Christmas in 2020 was a difficult one for many. Those like myself unlucky enough to live in a tier four area were explicitly told to stay at home, or risk spreading the new variant of the Coronavirus further. However, even those in the rest of England in tier three or below faced a difficult choice – should they risk seeing their elderly loved ones and pass on the virus, or leave them in isolation in the festive season?
While my family don’t celebrate Christmas, we have an unofficial tradition of visiting my grandma along with the rest of my extended family. That couldn’t happen this year, but at this point, Christmas was just one of many occasions I haven’t been able to see her.
Which leads to one of my annoyances about the narrative of visiting your family over the Christmas period. Muslims, Jews, Hindus, and I am sure many other people of non-Christian faith were told by the government and the mass media not to mix households during the many religious celebrations that happened this year.
That isn’t to say I am blaming people for wanting a normal Christmas
Rishi Sunak became the poster child of a responsible Briton when he urged fellow Hindus to not to mix households during Diwali. So, it was incredibly frustrating to see that same government bending over backwards to let a ‘normal’ Christmas happen.
It felt incredibly alienating to me and a reminder that I am not equal to my fellow Britons because I am not a part of the Christian-majority. As much as we like to believe Britain is a multicultural nation with affection to all backgrounds, it seems to me that Britain is a Christian-first country.
That isn’t to say I am blaming people for wanting a normal Christmas. People have every right to see their loved ones in what for many really is the most wonderful time of the year. When tier four restrictions were placed last minute by the UK government, it was heart-breaking to so many who were hoping for some relief in the most awful of years. I know friends who had visited family in lower-tier areas from higher tier areas in spite of the law, and I don’t blame them.
I don’t think it’s right that condemn others for their choices
There has been a lot of judgement flying around over people’s decisions with respect to household mixing, because what else do people in Britain do but passively judge others? Yet, ultimately it is a very personal choice. So long as the other household is aware of the risks, and with mass testing now available you also get yourself tested, I don’t see why it’s anyone else’s business.
Now of course there are sensible arguments about why those people are irresponsible. The NHS is becoming increasingly strained over the winter months, and we all have a duty to protect the one universally cherished institution of this country.

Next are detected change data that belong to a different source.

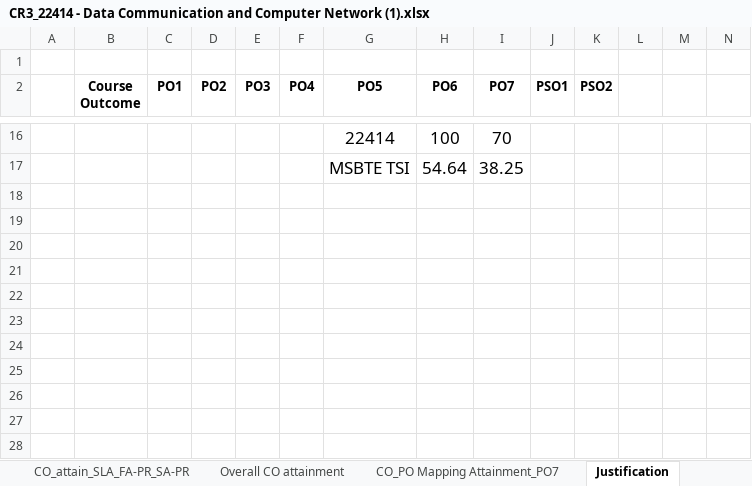
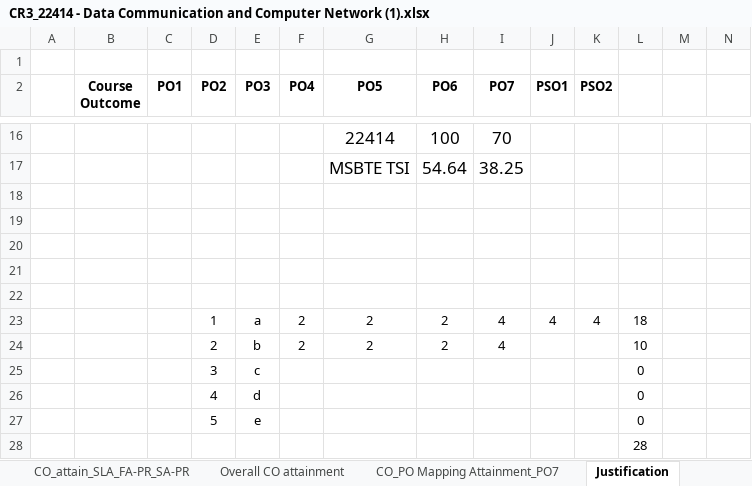
Before and after one commit to adambure21/gpd_nba, an Excel workbook: Attainment Calculation/23 24 DCN 22414 Barate Batch SDP/CR3_22414 - Data Communication and Computer Network (1).xlsx, sheet Justification, drawn as a sheet; only a part is shown, gaps mark what is left out; values as stored, in another font and other column widths than the file's, no borders; rows hold the shown columns only; the diff names each change by its address in the sheet, - before the commit and + after, or states it on an @@ line.

```diff
--- a/Attainment Calculation/23 24 DCN 22414 Barate Batch SDP/CR3_22414 - Data Communication and Computer Network (1).xlsx (sheet Justification)
+++ b/Attainment Calculation/23 24 DCN 22414 Barate Batch SDP/CR3_22414 - Data Communication and Computer Network (1).xlsx (sheet Justification)
+row 18: (empty)
+row 19: (empty)
+row 20: (empty)
+row 21: (empty)
+row 22: (empty)
+row 23:  |  |  | 1 | a | 2 | 2 | 2 | 4 | 4 | 4 | 18
+row 24:  |  |  | 2 | b | 2 | 2 | 2 | 4 |  |  | 10
+row 25:  |  |  | 3 | c |  |  |  |  |  |  | 0
+row 26:  |  |  | 4 | d |  |  |  |  |  |  | 0
+row 27:  |  |  | 5 | e |  |  |  |  |  |  | 0
+row 28:  |  |  |  |  |  |  |  |  |  |  | 28
```
Also changed, not shown: sheet CO_Attainment for Unit Tests, sheet CO_PO Mapping Attainment_PO7, sheet PO Set Target attain level, formulas that keep their value, hidden cells, 1 other file.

Getting more people, especially the most vulnerable, unnecessarily sick will only make it worse in a year that we collectively clapped for NHS workers. There are also some 2.2 million people who have been shielding since March, many of whom have been living in isolation. In other words, is it fair that young, healthy people are being irresponsible while others are paying for it with their lives? That’s a moral judgement each and every one of us has to make, but I don’t think it’s right that condemn others for their choices.